“‘-what? What? I’m building a picture up, all right? I’m “setting the scene”. You want me to get on with it? Fine. it’s night. It’s dark. It’s enemy territory. They’re sneaking. It’s risky. Get it? Good. Excuse me for trying to make it interesting.’”
No hanging around in Drama Land, then. The snark is alive and well, and oh, how I love it. The story Filius tells Beth, of how he came to be the way he is after being born perfectly human, is told only from his point of view, ‘talking’ to the reader much as he’s talking to Beth, and I love this approach to it. We don’t actually get anything of what Beth says in her turn, and yet we can imagine it all too well. A wonderful touch, here.
And now, it’s onward to the domain of the Chemical Synod. These guys are seriously creepy, with their (literal) oiliness and their synchronicity and their snapping lighters – and it’s awesome.
“‘The men that live there, the Chemical Synod, they exist beyond my mother’s sway, but she’d done deals with them before – making deals is their reason to be.’”
(A nod to faerie lore, here? Couldn’t help noticing that one…)

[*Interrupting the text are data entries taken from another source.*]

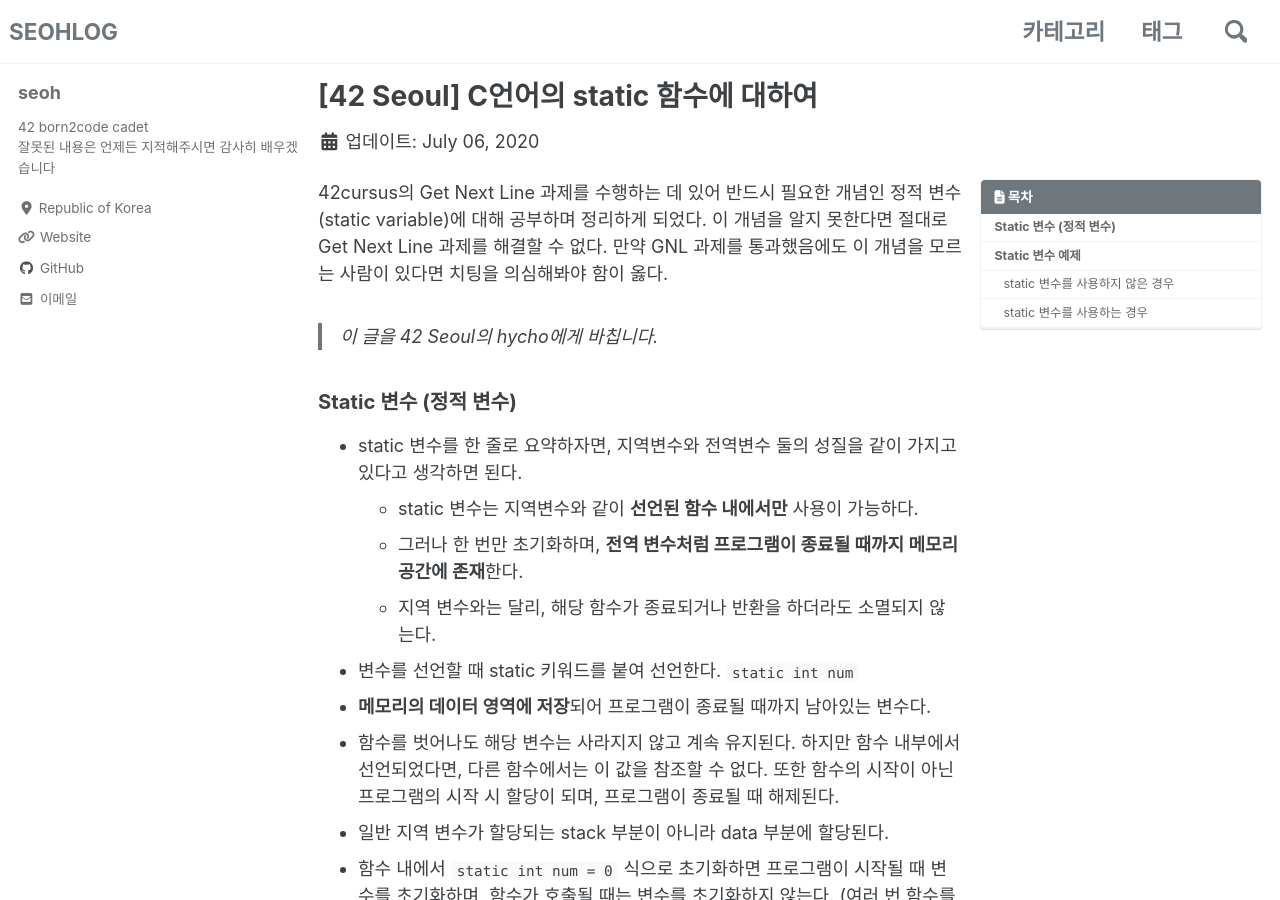
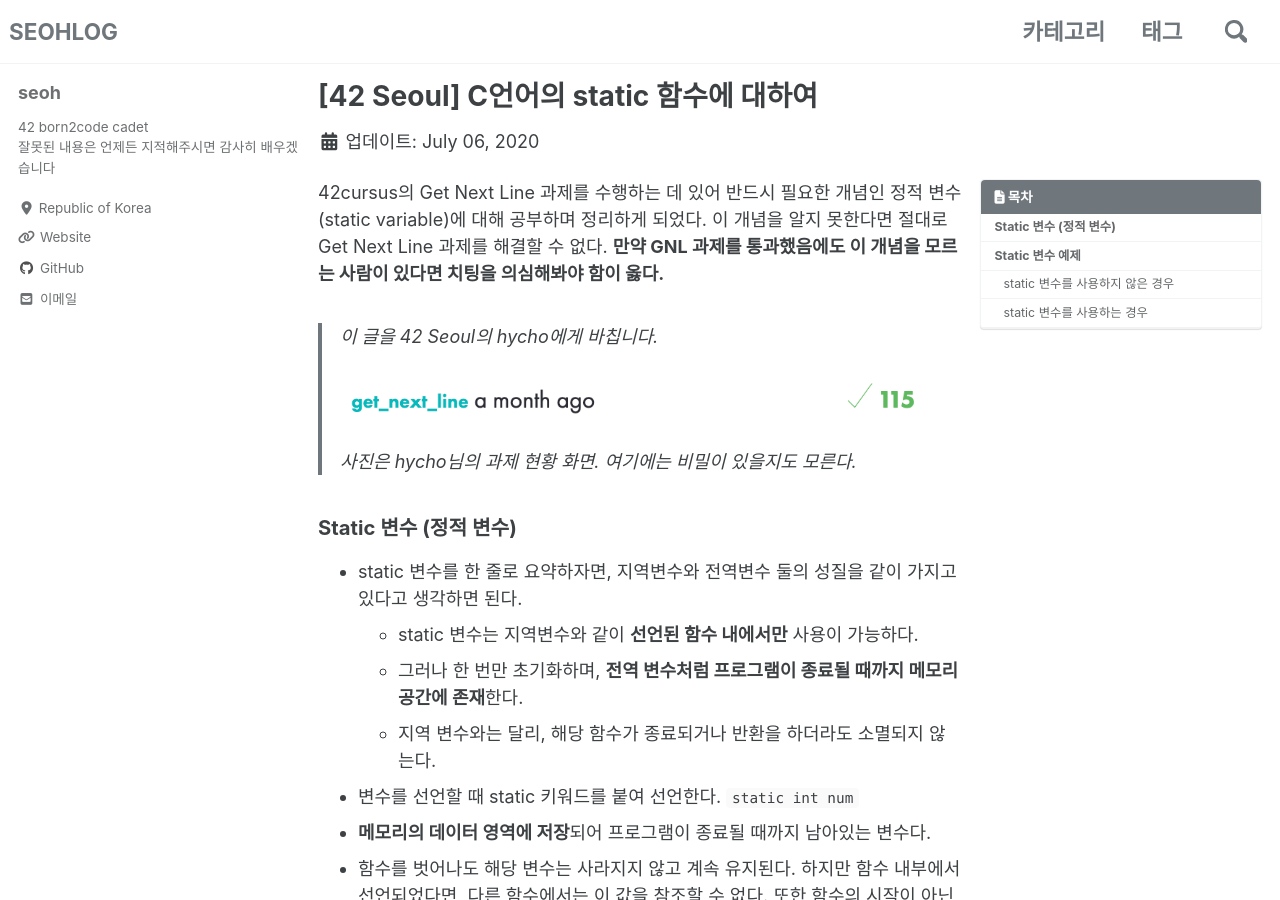
Before and after one commit to ohseyong/ohseyong.github.io, a Jekyll site: the page built from _posts/2020-07-07-about-static-var.md, in a window 1280 px wide and 900 px high. Built offline with Jekyll 4.4.1, drawn with Linux system fonts in a browser that asks for light colours; cached includes are drawn as plain includes; nearby versions of some CDN libraries; comment, search, counter and statistics services are not loaded.

Commit message:
글 수정

```diff
--- a/_posts/2020-07-07-about-static-var.md
+++ b/_posts/2020-07-07-about-static-var.md
@@ -12,9 +12,13 @@
 toc_sticky: true
 ---
 
-42cursus의 Get Next Line 과제를 수행하는 데 있어 반드시 필요한 개념인 정적 변수(static variable)에 대해 공부하며 정리하게 되었다. 이 개념을 알지 못한다면 절대로 Get Next Line 과제를 해결할 수 없다. 만약 GNL 과제를 통과했음에도 이 개념을 모르는 사람이 있다면 치팅을 의심해봐야 함이 옳다.
+42cursus의 Get Next Line 과제를 수행하는 데 있어 반드시 필요한 개념인 정적 변수(static variable)에 대해 공부하며 정리하게 되었다. 이 개념을 알지 못한다면 절대로 Get Next Line 과제를 해결할 수 없다. **만약 GNL 과제를 통과했음에도 이 개념을 모르는 사람이 있다면 치팅을 의심해봐야 함이 옳다.**
 
 > *이 글을 42 Seoul의 hycho에게 바칩니다.*
+>
+> ![hycho_scrnshot](/assets/hycho_scrnshot.png)
+>
+> 사진은 hycho님의 과제 현황 화면. 여기에는 비밀이 있을지도 모른다.
 
 ### Static 변수 (정적 변수)
   * static 변수를 한 줄로 요약하자면, 지역변수와 전역변수 둘의 성질을 같이 가지고 있다고 생각하면 된다.
```
Also changed, not shown: assets/hycho_scrnshot.png (added).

We don’t find out what kind of deal Mater Viae made with the Synod for Fil, though he has his ideas about it, and seems fairly convinced of them – that she disappeared in order to find the payment they demanded, and is returning now because she’s finally done so. Is it going to be that simple? Somehow I doubt it…
“‘Filiuss Viae,’ the oil-soaked man acknowledged. His deep voice was smooth, pleasant. ‘The Sson of the Sstreetss. Pipssqueak of the Pavementss. Visseroy of the Viaductss. Sswame of the Ssidewalkss. Malingerer of the M25-’
Fil sighed and interrupted. ‘Could you possibly stop taking the piss, Johnny?’”
[Pause for LOLs]
Short and sharp, this chapter. As with Mater Viae’s bargain, we don’t get to find out just yet what Filius agrees to in order to put Beth through her transformation, but Beth being Beth, she doesn’t waste too much time wringing her hands or asking questions. She trusts Filius, and she wants this – and so she (quite literally) dives in…
We get the details of Beth’s transformation from both points of view here – hers and Fil’s – and I have to say that I love this approach to it. As if the nerve-wracking tension and squirm-inducing detail of what Beth goes through, submerged in toxic water and conscious for the entire transformation, wasn’t enough, we get Fil’s onlooker perspective as well. The whole thing scares him, perhaps even more than it scares Beth – and there’s that growing connection between them, again. This scene is almost worth a swoon… Until Beth emerges and comes to with her usual supply of snark very much in evidence, despite what she just went through. Because of course. Can’t have anybody swooning here, can we?
The chapter ends on what appears to be Johnny Napththa’s collection of Fil’s debt, though we still don’t get to find out what, exactly, it cost him to do this for Beth. Damn those cliffhanger chapters!
Right. I’m off to get stuck back in…
And that brings week 7 to a close. Don’t forget to let us know what you think of chapters 25-28 below and on Twitter with #SkyscraperThroneReRead. And don’t forget to come back next week when we will be looking at chapters 29-32 of The City’s Son.